As a freshman in college, my advisor encouraged me to take a genetics class that I would ultimately need for my major in Sociology.  I guess it made sense to get it out of the way, except that I was missing the pre-requisite (hmmmm).  It was a small college, thankfully, so I got to know each of the other 9 students in the class - all upperclassmen - all pre-med.  Seriously, my advisor should have been shot.  I learned all about the the sex habits of fruit flies, and why calico cats are always female, and blue eyes verses brown.  And I remember these things 30+ years later, which probably says more about the nightmares I endured than my actual interest in genetics.  I squeaked by with the lowest of B's, and have never been more proud of a grade.

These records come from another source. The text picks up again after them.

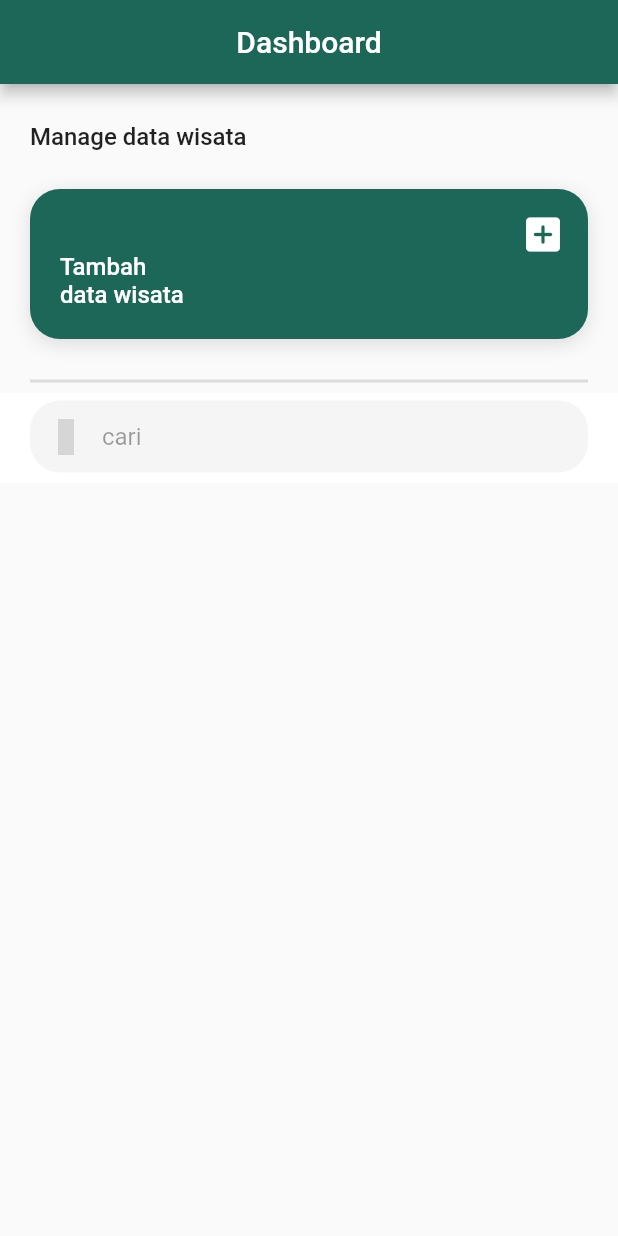
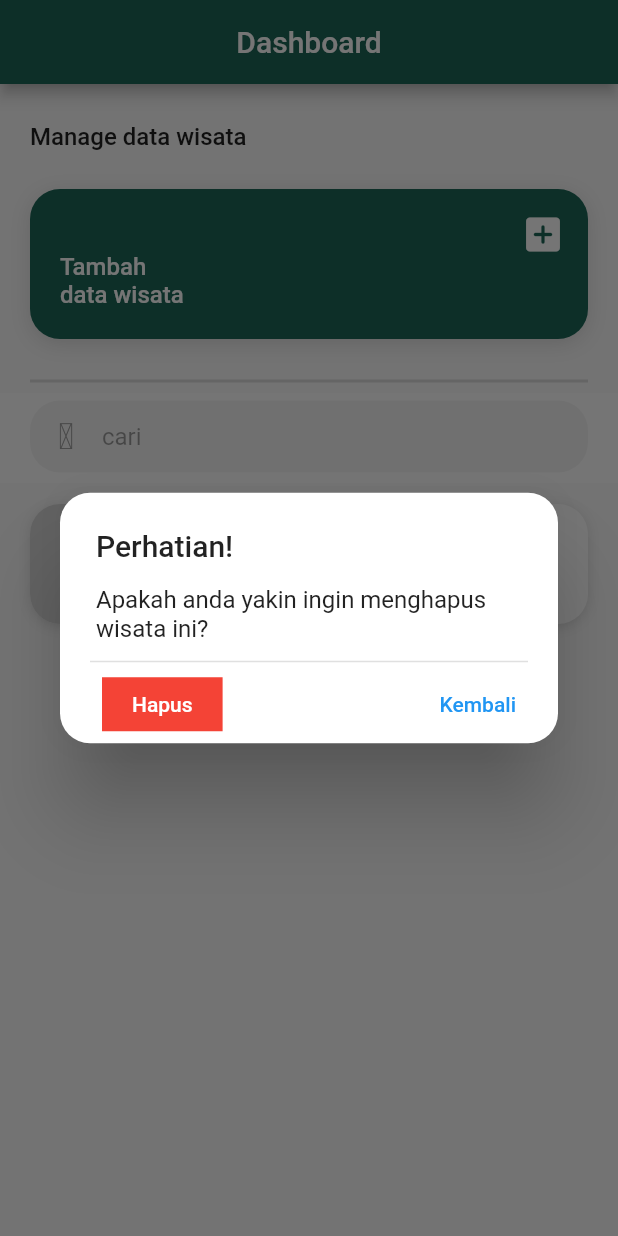
Before and after one commit to anggaeriansyah/wite-dashboard, a Flutter app: the screen it shows after launch, after a tap on the "add box" icon, after a tap on the "delete" icon, on a phone screen of 412 x 824 dp. Run offline on Flutter 3.47's test engine with Material 2 defaults, Android fonts, the phone set to English and light mode, and no system bars; drawn by our look-alikes of cached_network_image; our stand-ins replace cloud_firestore, firebase_core, font_awesome_flutter, get, glass, iconsax and 1 more; accounts and stored records are empty; network calls fail; grey boxes are pictures that could not be loaded.

Commit message:
menambahkan fitur delete wisata dengan show dialog

```diff
--- a/lib/Screen/Dashboard.dart
+++ b/lib/Screen/Dashboard.dart
@@ -648,10 +648,12 @@
                                                     ),
                                                     InkWell(
                                                       onTap: () {
-                                                        document.reference
-                                                            .delete()
-                                                            .then((value) => print(
-                                                                "Delete berhasil"));
+                                                        _dialogBuilder(
+                                                            context, document);
+                                                        // document.reference
+                                                        //     .delete()
+                                                        //     .then((value) => print(
+                                                        //         "Delete berhasil"));
                                                       },
                                                       child: Icon(
                                                         Icons.delete,
@@ -673,3 +675,61 @@
         ));
   }
 }
+
+Future<void> _dialogBuilder(BuildContext context, data) {
+  return showDialog<void>(
+    context: context,
+    builder: (BuildContext context) {
+      return AlertDialog(
+        contentPadding: const EdgeInsets.fromLTRB(24.0, 15, 24.0, 10),
+        actionsPadding: const EdgeInsets.fromLTRB(20, 0, 20, 0),
+        shape: const RoundedRectangleBorder(
+            borderRadius: BorderRadius.all(Radius.circular(20))),
+        title: const Text('Perhatian!'),
+        content: const Text(
+          'Apakah anda yakin ingin menghapus wisata ini?',
+          style: TextStyle(fontSize: 16),
+        ),
+        actions: <Widget>[
+          const Divider(
+            thickness: 1,
+            height: 5,
+          ),
+          Row(
+            mainAxisAlignment: MainAxisAlignment.spaceBetween,
+            children: [
+              TextButton(
+                style: TextButton.styleFrom(
+                  textStyle: Theme.of(context).textTheme.labelLarge,
+                ),
+                child: Container(
+                    padding: const EdgeInsets.symmetric(
+                        horizontal: 20, vertical: 10),
+                    color: Colors.red,
+                    child: const Text(
+                      'Hapus',
+                      style: TextStyle(color: Colors.white),
+                    )),
+                onPressed: () {
+                  data.reference
+                      .delete()
+                      .then((value) => print("Delete berhasil"));
+                  Navigator.of(context).pop();
+                },
+              ),
+              TextButton(
+                style: TextButton.styleFrom(
+                  textStyle: Theme.of(context).textTheme.labelLarge,
+                ),
+                child: const Text('Kembali'),
+                onPressed: () {
+                  Navigator.of(context).pop();
+                },
+              ),
+            ],
+          ),
+        ],
+      );
+    },
+  );
+}
```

Another generation starts with Bryce!
So here's a genetics lesson 101 for you - free of charge.  (You will receive what you paid for...)  Dominate traits include things like dark hair, eyes and skin coloring.  You probably already knew that.  If Mommy and Daddy both posses a dominate trait, like brown eyes, there is a 75% chance that their child will, as well.  However, in my rather "scientific" observation, I have uncovered a lesser known dominate trait that runs in my family.  I call it the handyman gene.

My father, a pastor, would also tinker with cars and construction.  He inherited that from his father, an engineer.  My siblings and I are also carriers of the gene, which is a good thing, since Dad put us to work, helping on his projects.  My husband is also handy with a hammer.  I'll never forget when he volunteered to help a friend shingle his house - the on-site expert.  He came home that night and announce how much fun it was to do something he had never done before.  I was a bit horrified!  But the roof didn't leak - to the best of my knowledge.

Likewise, our sons grew up playing in sawdust and figured out quickly which nail (metal verses finger) to hit with a hammer.  They are willing to tackle most jobs on their own or with an assist from either a parental unit or U-Tube - whichever is more readily available.

Court is currently remodeling his basement, which lead to a proud Granma moment.  When I went over to check on the progress, I found grandboy number one revealing his heretofore hidden genetic ability.  Crowbar and hammer in hand, Bryce showed me how he was prying up tiles from the concrete where they had been affixed for at least a couple of decades.  He gave me a huge smile as he explained his exploits.  At least, he said he was smiling when I took the picture.  He wouldn't lie about that, would he?

So thanks to my ill-advised advisor, I am ready to scientifically state with 75% certainly that Bryce carries the handyman gene!  Here's to another generation!  Happy to see the trait continue!